We moved to Bath thirty-two years ago in 1986. We bought our first home here, a small apartment in a long Palladian terrace that was built in the late 1780s as a windbreak for the Royal Crescent.
We got married in the city. Later we bought a more modern house, built in 1870, on Beacon Hill, overlooking the heart of the city. We spent ten years in the house and then, in 2002, we decided that I should accept a one-year international assignment to Switzerland and we rented out our house for the duration.
The duration ended up being a little over sixteen years. They were good years. Switzerland treats its immigrant workers well.
Last month, we came back to Bath, to our old house, which now, like me, is older and showing signs of neglectful use. We’ve traded our view of the Alps and Lake Geneva, for the familiar, but still compelling, view over the city.
We are hip deep in all the all-but-overwhelming demands of moving: weeks without a car or an Internet connection or a landline, buried in boxes and things emptied out of boxes that have no home yet, constantly finding and deploying gardeners, tree surgeons, electricians, carpenters and plumbers to return the house and gardens to life.
I’m still at the point where I feel more like a newly arrived immigrant than a returning resident. When I moved to Bath from London it seemed a slow-moving spacious, lightly populated city. Now it seems crowded to me. With a population of 89,000 people, it has nearly five times as many people as my nearest big town in Switzerland but covers roughly the same space. Add in the tourists and the students and you get a constantly active mass of people that I’m finding it hard to adjust to.
Yet the people are friendly, aggression is low and humour is close to the surface.
As I walked through the main shopping street I saw a man wearing a MAGA redhat pushing a supermarket trolley and waving something in his hands.
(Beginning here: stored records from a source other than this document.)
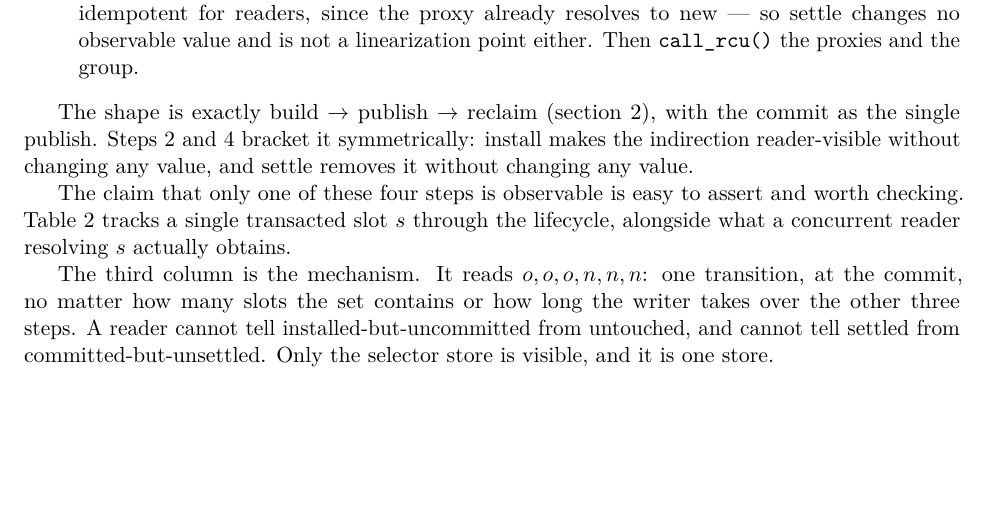
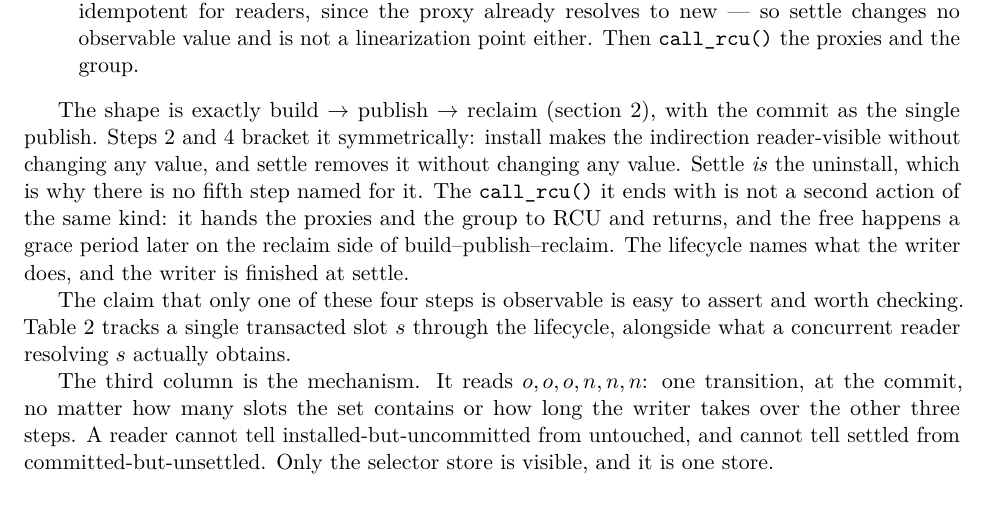
Before and after one commit to compudj/articles, a LaTeX paper (p1-sw-flip-latch/main.tex): part of page 18 of 47, cut so that both start at the same text, the shorter picture padded with empty space. Compiled offline with pdfLaTeX.

Commit message:
p1: say that settle is the uninstall
McKenney: "Given that 'install' is a separate phase distinct from 'build', why
isn't 'uninstall' a separate phase distinct from 'settle'?"

Because settle IS the uninstall.  The paragraph below the list already claimed
the two bracket the commit symmetrically -- install makes the indirection
reader-visible without changing a value, settle removes it without changing a
value -- and then left the reader to notice that the symmetric step had an
asymmetric name.

The question is sharper than that, though, because settle as written does two
things: it rewrites each slot back to its direct target, and it call_rcu()s the
proxies and the group.  The first is the uninstall.  The second is not another
action of the same kind -- it hands the objects to RCU and returns, and the free
happens a grace period later, on the reclaim side of build-publish-reclaim
rather than inside the lifecycle.  So the four steps name what the writer does,
and the writer is finished at settle.

Both points stated where the symmetry is claimed.

Signed-off-by: Mathieu Desnoyers <mathieu.desnoyers@efficios.com>

```diff
--- a/p1-sw-flip-latch/main.tex
+++ b/p1-sw-flip-latch/main.tex
@@ -1306,7 +1306,12 @@ step.
 The shape is exactly build~$\rightarrow$~publish~$\rightarrow$~reclaim
 (\cref{sec:background}), with the commit as the single publish. Steps 2 and 4
 bracket it symmetrically: install makes the indirection reader-visible without
-changing any value, and settle removes it without changing any value.
+changing any value, and settle removes it without changing any value. Settle
+\emph{is} the uninstall, which is why there is no fifth step named for it. The
+\code{call\_rcu()} it ends with is not a second action of the same kind: it hands
+the proxies and the group to \rcu and returns, and the free happens a grace
+period later on the reclaim side of build--publish--reclaim. The lifecycle names
+what the writer does, and the writer is finished at settle.
 
 The claim that only one of these four steps is observable is easy to assert and
 worth checking. \Cref{tab:lifecycle} tracks a single transacted slot $s$ through
```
I was still disturbed by the idea of Trump supporters on Bath’s streets by the time I got close enough to see that the man was telling rolls of toilet paper with Trump’s face on every sheet, hawking his wares by shouting “Get your Trump bog roll. Make Toilet Paper Great Again” and I realised that his hat read MTAG not MAGA. He and the brisk trade he was doing, made me feel more at home.
The university has expanded massively, mostly with foreign students, while I’ve been away and what used to be the declining industrial area on the south side of the river has now been levelled and is being rebuilt as a mix of student and Bathonian housing in a confident modern style with an emphasis on pedestrian ways and good landscaping.
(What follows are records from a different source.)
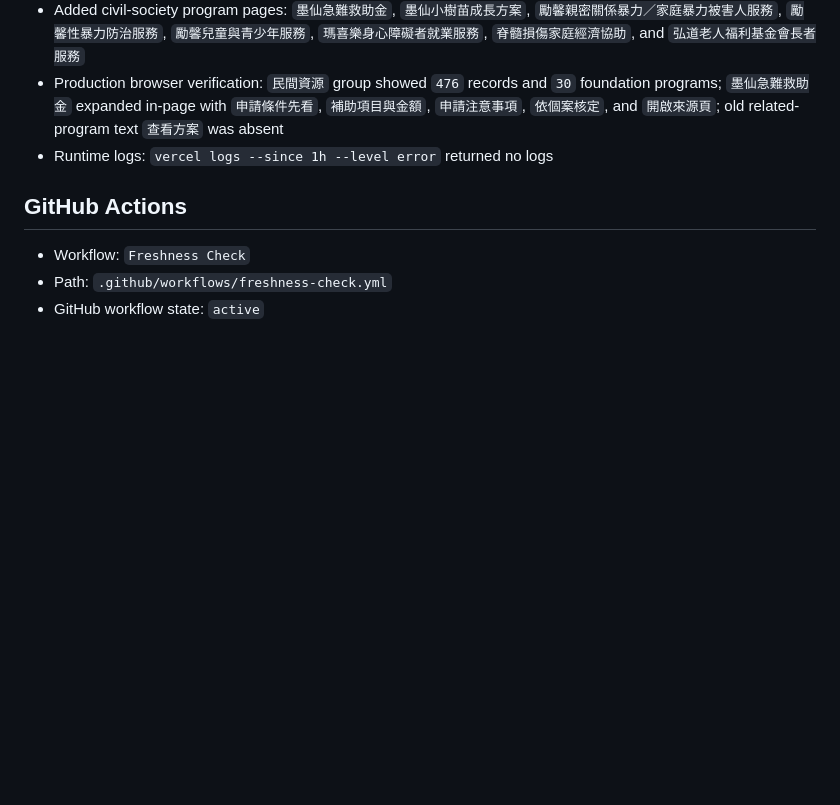
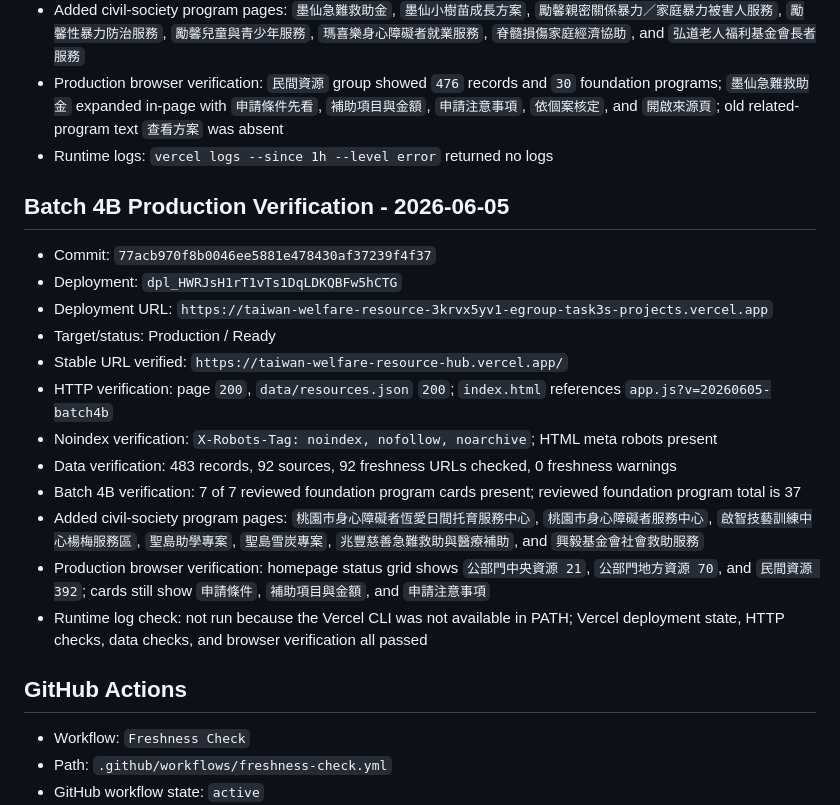
Before and after one commit to Kevin-Yeh-egroup/taiwan-welfare-resource-hub, a Markdown page: docs/production-log-2026-06-03.md, the part around the change. GitHub-like rendering; blank space fills up the shorter version.

Commit message:
Record batch 4b production verification

```diff
--- a/docs/production-log-2026-06-03.md
+++ b/docs/production-log-2026-06-03.md
@@ -103,6 +103,21 @@ Disallow: /
 - Production browser verification: `民間資源` group showed `476` records and `30` foundation programs; `墨仙急難救助金` expanded in-page with `申請條件先看`, `補助項目與金額`, `申請注意事項`, `依個案核定`, and `開啟來源頁`; old related-program text `查看方案` was absent
 - Runtime logs: `vercel logs --since 1h --level error` returned no logs
 
+## Batch 4B Production Verification - 2026-06-05
+
+- Commit: `77acb970f8b0046ee5881e478430af37239f4f37`
+- Deployment: `dpl_HWRJsH1rT1vTs1DqLDKQBFw5hCTG`
+- Deployment URL: `https://taiwan-welfare-resource-3krvx5yv1-egroup-task3s-projects.vercel.app`
+- Target/status: Production / Ready
+- Stable URL verified: `https://taiwan-welfare-resource-hub.vercel.app/`
+- HTTP verification: page `200`, `data/resources.json` `200`; `index.html` references `app.js?v=20260605-batch4b`
+- Noindex verification: `X-Robots-Tag: noindex, nofollow, noarchive`; HTML meta robots present
+- Data verification: 483 records, 92 sources, 92 freshness URLs checked, 0 freshness warnings
+- Batch 4B verification: 7 of 7 reviewed foundation program cards present; reviewed foundation program total is 37
+- Added civil-society program pages: `桃園市身心障礙者恆愛日間托育服務中心`, `桃園市身心障礙者服務中心`, `啟智技藝訓練中心楊梅服務區`, `聖島助學專案`, `聖島雪炭專案`, `兆豐慈善急難救助與醫療補助`, and `興毅基金會社會救助服務`
+- Production browser verification: homepage status grid shows `公部門中央資源 21`, `公部門地方資源 70`, and `民間資源 392`; cards still show `申請條件`, `補助項目與金額`, and `申請注意事項`
+- Runtime log check: not run because the Vercel CLI was not available in PATH; Vercel deployment state, HTTP checks, data checks, and browser verification all passed
+
 ## GitHub Actions
 
 - Workflow: `Freshness Check`
```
The older streets are all still there, mostly looking more prosperous and better cared for than when I left. The use of many of the buildings has changed. Breakfast and afternoon tea have become big business and some of Bath’s huge buildings that were once the home of antique shops and auction rooms, now sell coffee and cakes and vegetarian breakfasts, all with free wifi and cheerful young staff who smile and remember that they’ve seen you before and of course, they all speak English.
As I take a breath and let myself walk aimlessly, I’m falling in love with the city again. In the sunlight (a much rarer thing here than in Switzerland) the Bath stone buildings take on a honey-coloured glow. There are trees everywhere and buildings of all kinds of styles and ages rub along together on Bath’s hills like old friends.
Bath is more than just the city, it’s all the small communities around it. We live close to Larkhall, which used to be a free-standing village but has long since been swallowed by the town. It has a magnificent church with a spire visible from all Bath’s hills, a real butchers, a farm shop greengrocer, a pub, a tearoom, a Post Office/cornershop, a small supermarket, a restaurant and two takeaways. This pattern repeats across the city.
Moving up the hill, we get to Charlcombe, too small to be a village but with a fine church and a holy well that Jane Austin took a day trip out to. Less than two miles from Bath Abbey but it feels like the countryside.
So we’re back but starting again. I think it was the right thing to do. In Switzerland, we would always have been foreigners. Here the effect will eventually wear off.
Of course, beyond the horizons of the town lies the Brexit-blighted political and economic landscape of the UK. Some people thought we were crazy to return to the UK at this point. Maybe they’re right, but maybe now is the time to come home and try to make a difference.